This year marks the 200th anniversary of the birth of the world’s first computer scientist. Thanks to Sydney Padua for making the distinction in interviews. Padua is the writer of the terrific book The Thrilling Adventures of Lovelace and Babbage (go buy it, already!) and the creator of this beautiful illustration to mark this special day.
“Your Neighbors” column
The Philadelphia Inquirer Magazine, October 13, 1957
Two men developed the electronic computer. But a woman, Dr.
Grace Murray Hopper, is pointing out ways for people to outsmart
the machine. As director of automatic programming research
for the Sperry Rand Corp. her job is sort of liaison between man and
Scientists once spent as long as 12 weeks learning to pose their problems
to the machine (this is “programming”). To Dr. Hopper, this was
making man work for the machine instead of machine for the man. Her
article, “The Education of the Computer,” gives methods for reversing
In her office there is nothing mechanical about her method of running
the research division of 60-some employes. She selects each for
ability—not because one is a man or a woman, an oldster or a youngster,
a college graduate or non-graduate. “Setting a college degree or age
limit as a condition of employment means to me that the personnel
officer is lazy,” she says. She herself has three degrees—B.A. from
Vassar in 1928, M.A. and Ph.D. from Yale. After teaching mathematics
at Vassar 13 years she left an assistant professorship to join the Navy
in 1944. As ordnance officer in the WAVES she worked with early
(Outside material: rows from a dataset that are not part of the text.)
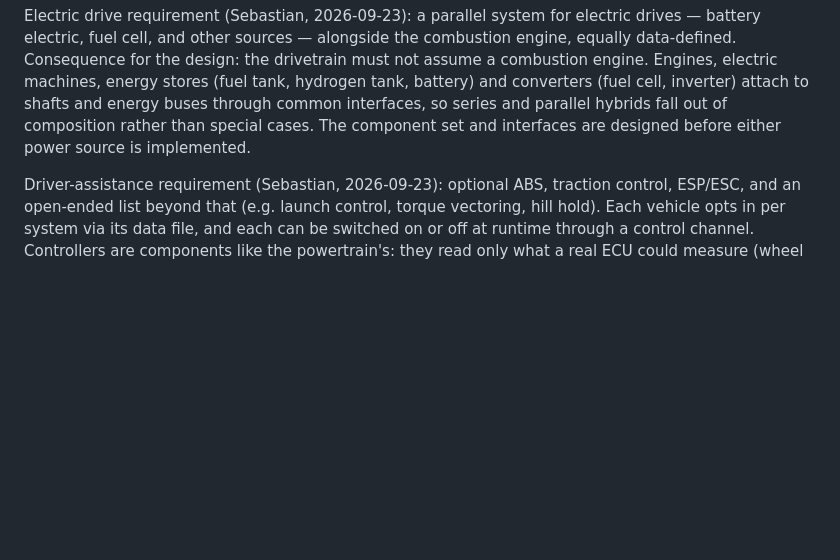
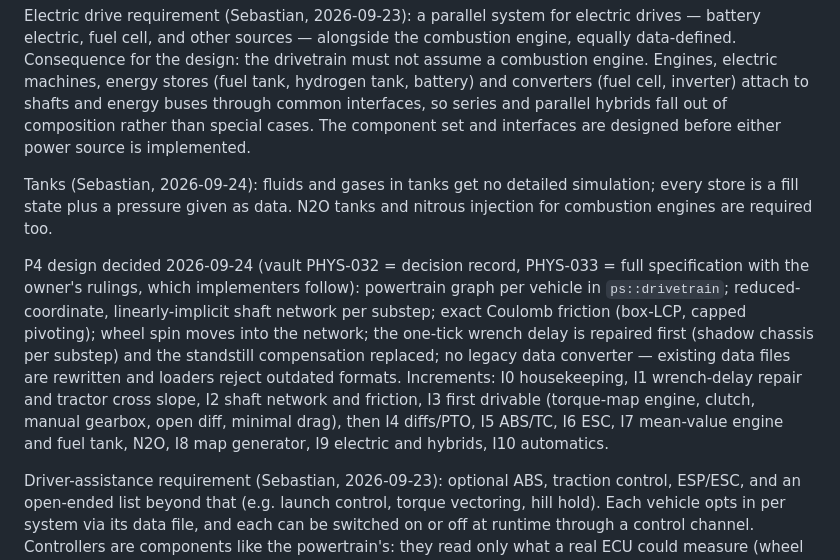
Before and after one commit to SebastianDanielFrenz/physics_sim, a Markdown page: PLAN.md, the part around the change. Rendered like a GitHub page; blank space fills up the shorter version.

Commit message:
PLAN: record the P4 powertrain design decisions, tank rule and N2O requirement
Co-Authored-By: Claude Opus 5.5 <noreply@anthropic.com>

```diff
--- a/PLAN.md
+++ b/PLAN.md
@@ -594,6 +594,23 @@ series and parallel hybrids fall out of composition rather than special
 cases. The component set and interfaces are designed before either power
 source is implemented.
 
+Tanks (Sebastian, 2026-09-24): fluids and gases in tanks get no detailed
+simulation; every store is a fill state plus a pressure given as data.
+N2O tanks and nitrous injection for combustion engines are required too.
+
+P4 design decided 2026-09-24 (vault PHYS-032 = decision record, PHYS-033 =
+full specification with the owner's rulings, which implementers follow):
+powertrain graph per vehicle in `ps::drivetrain`; reduced-coordinate,
+linearly-implicit shaft network per substep; exact Coulomb friction
+(box-LCP, capped pivoting); wheel spin moves into the network; the one-tick
+wrench delay is repaired first (shadow chassis per substep) and the standstill
+compensation replaced; no legacy data converter — existing data files are
+rewritten and loaders reject outdated formats. Increments: I0 housekeeping,
+I1 wrench-delay repair and tractor cross slope, I2 shaft network and friction,
+I3 first drivable (torque-map engine, clutch, manual gearbox, open diff,
+minimal drag), then I4 diffs/PTO, I5 ABS/TC, I6 ESC, I7 mean-value engine and
+fuel tank, N2O, I8 map generator, I9 electric and hybrids, I10 automatics.
+
 Driver-assistance requirement (Sebastian, 2026-09-23): optional ABS,
 traction control, ESP/ESC, and an open-ended list beyond that (e.g. launch
 control, torque vectoring, hill hold). Each vehicle opts in per system via its
```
digital computers, now is a commander in the Naval Reserve. She
lives at the Rittenhouse Claridge, owns a farmhouse in New Hampshire.